In the past, we either broke or announced multiple high-level arrivals into GlobalFoundries. This article is the first one announcing a departure of one of key figures in the industry.

Originally, we thought that Ian McNaughton was a member of the brain drain that happened after AMD spun off GlobalFoundries, but in turn – Ian decided to throw in the towel and start dedicating more of his life to the family. Given the amount of moves Ian and his great kids did in the past seven years, one must come to a logical conclusion that the time has come to set some roots.

Ian McNaughton Announces Departure from the Industry on Facebook

Ian McNaughton Announces Departure from the Industry on Facebook

I’ve met Ian long-long time ago, during Abit’s ACON5 event in June of 2005 in Xian, China. Given the quality of food, together we were queuing up in local Starbuckses, McDonald’s and KFC – which are a must if you’re allergic to food cooked on fat [like myself]. Ian was always a big enthusiast and gaming evangelist, which were the roles he had at then ATI Technologies, and later in Advanced Micro Devices [Ian left for AMD after that event and worked inside AMD on gaming strategy which resulted in taking over ATI Technologies - after the NVIDIA-AMD merger negotiations crashed'n'burned in August 2005].

In case you might not know, Ian was a key instrument in delivering many of gaming technologies to the market, even though his official titles could lead to a different conclusion. However, Ian was a key member of a rat pack lead by Chris Hook, Jon Carvill, Godfrey Chang and Terry Makedon, which significantly influenced ATI and AMD, causing a lot of long faces among AMD "9-5" oldtimers.

Be that as it may, Jon Carvill, Jason Gorss and Ian McNaughton lead GlobalFoundries charge in the world of mainstream media and customers, while Captain Hook, Godfrey and now Terry are shifting AMD inside-out to merge a conventional CPU with their creative GPU and create an APU.

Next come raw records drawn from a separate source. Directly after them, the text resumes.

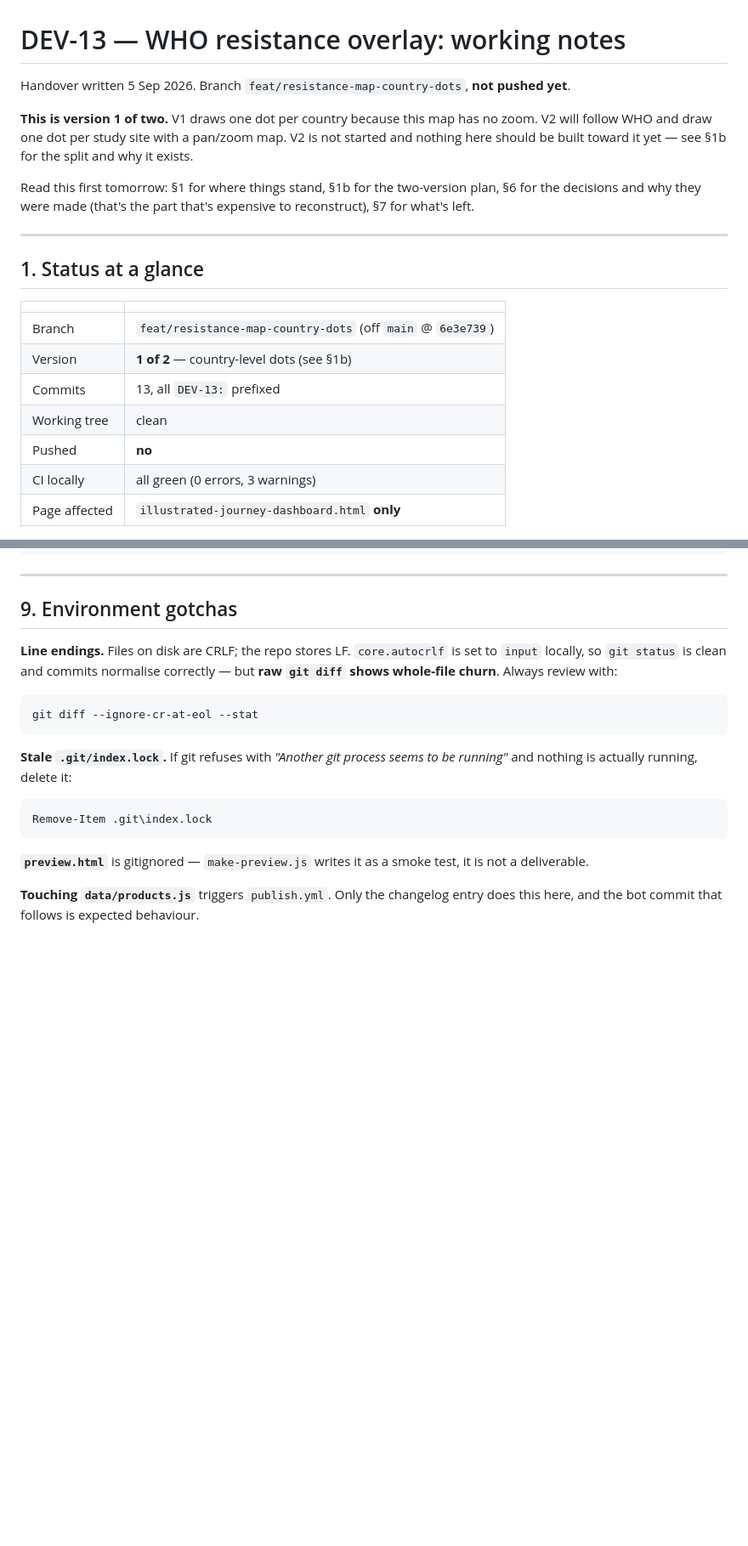
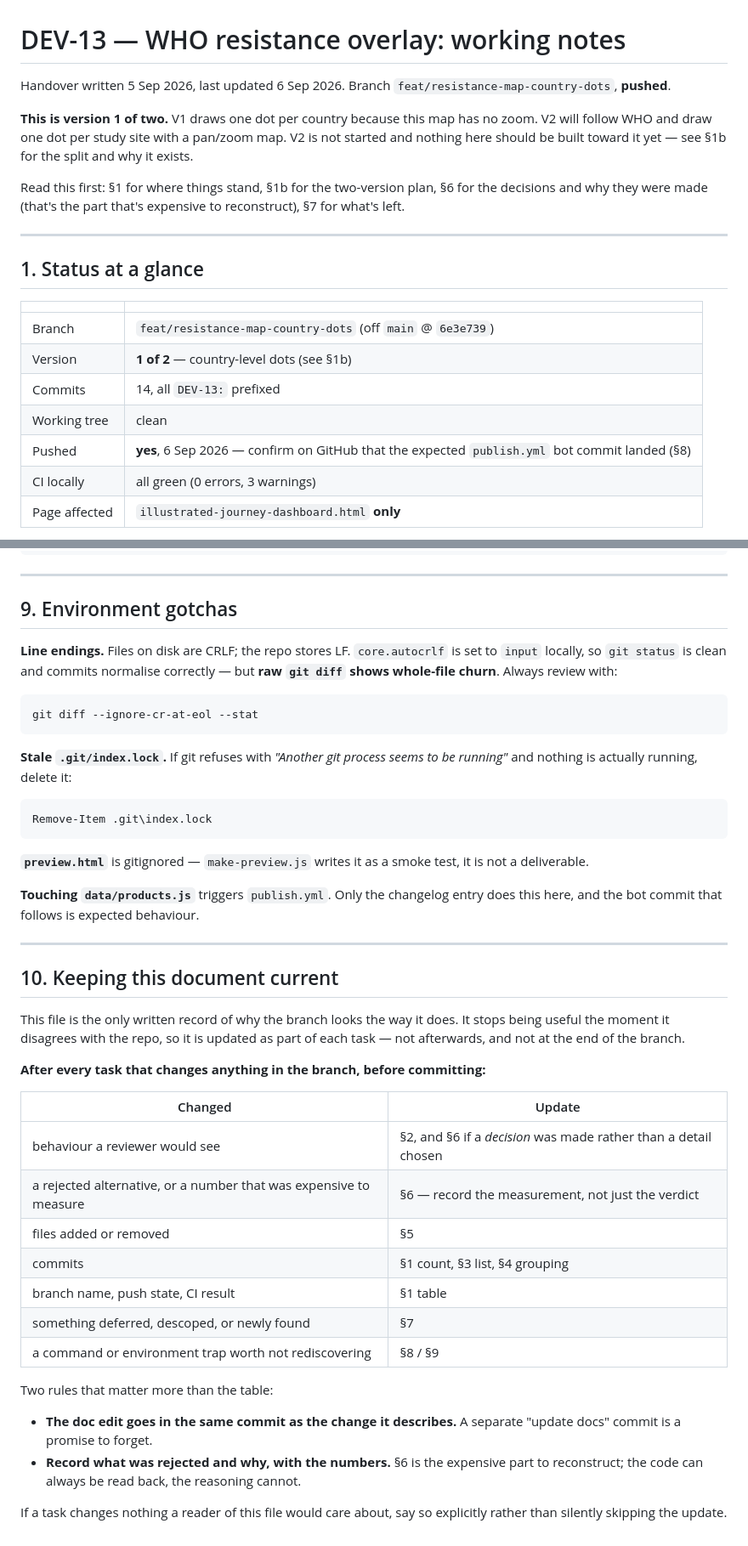
Before and after one commit to KylerXiv/launch-development-test, a Markdown page: docs/dev-13-resistance-handover.md, 2 parts joined by grey strips. Shown at 85% size. GitHub-like rendering; blank space fills up the shorter version.

Commit message:
DEV-13: update the handover notes; add repo working conventions
Co-Authored-By: Claude Opus 5 <noreply@anthropic.com>
Claude-Session: https://claude.ai/code/session_01AjmKZFRprRN1GKeaygh4Qj

```diff
--- a/docs/dev-13-resistance-handover.md
+++ b/docs/dev-13-resistance-handover.md
@@ -1,14 +1,14 @@
 # DEV-13 — WHO resistance overlay: working notes
 
-Handover written 5 Sep 2026. Branch `feat/resistance-map-country-dots`,
-**not pushed yet**.
+Handover written 5 Sep 2026, last updated 6 Sep 2026. Branch
+`feat/resistance-map-country-dots`, **pushed**.
 
 **This is version 1 of two.** V1 draws one dot per country because this map has
 no zoom. V2 will follow WHO and draw one dot per study site with a pan/zoom
 map. V2 is not started and nothing here should be built toward it yet — see
 §1b for the split and why it exists.
 
-Read this first tomorrow: §1 for where things stand, §1b for the two-version
+Read this first: §1 for where things stand, §1b for the two-version
 plan, §6 for the decisions and why they were made (that's the part that's
 expensive to reconstruct), §7 for what's left.
 
@@ -20,9 +20,9 @@ expensive to reconstruct), §7 for what's left.
 |---|---|
 | Branch | `feat/resistance-map-country-dots` (off `main` @ `6e3e739`) |
 | Version | **1 of 2** — country-level dots (see §1b) |
-| Commits | 13, all `DEV-13:` prefixed |
+| Commits | 14, all `DEV-13:` prefixed |
 | Working tree | clean |
-| Pushed | **no** |
+| Pushed | **yes**, 6 Sep 2026 — confirm on GitHub that the expected `publish.yml` bot commit landed (§8) |
 | CI locally | all green (0 errors, 3 warnings) |
 | Page affected | `illustrated-journey-dashboard.html` **only** |
 
@@ -391,3 +393,33 @@ it is not a deliverable.
 
 **Touching `data/products.js`** triggers `publish.yml`. Only the changelog entry
 does this here, and the bot commit that follows is expected behaviour.
+
+---
+
+## 10. Keeping this document current
+
+This file is the only written record of why the branch looks the way it does.
+It stops being useful the moment it disagrees with the repo, so it is updated
+as part of each task — not afterwards, and not at the end of the branch.
+
+**After every task that changes anything in the branch, before committing:**
+
+| Changed | Update |
+|---|---|
+| behaviour a reviewer would see | §2, and §6 if a *decision* was made rather than a detail chosen |
+| a rejected alternative, or a number that was expensive to measure | §6 — record the measurement, not just the verdict |
+| files added or removed | §5 |
+| commits | §1 count, §3 list, §4 grouping |
+| branch name, push state, CI result | §1 table |
+| something deferred, descoped, or newly found | §7 |
+| a command or environment trap worth not rediscovering | §8 / §9 |
+
+Two rules that matter more than the table:
+
+- **The doc edit goes in the same commit as the change it describes.** A
+  separate "update docs" commit is a promise to forget.
+- **Record what was rejected and why, with the numbers.** §6 is the expensive
+  part to reconstruct; the code can always be read back, the reasoning cannot.
+
+If a task changes nothing a reader of this file would care about, say so
+explicitly rather than silently skipping the update.
```
Also changed, not shown: other parts of docs/dev-13-resistance-handover.md (+9 -7 lines), CLAUDE.md (added, +49 -0 lines).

However, don’t discount Ian yet? his primary target now is to stay at home and I have a sneaky suspicion that the world of technology hasn’t parted its ways with one of its truthful, "to the bone" enthusiasts.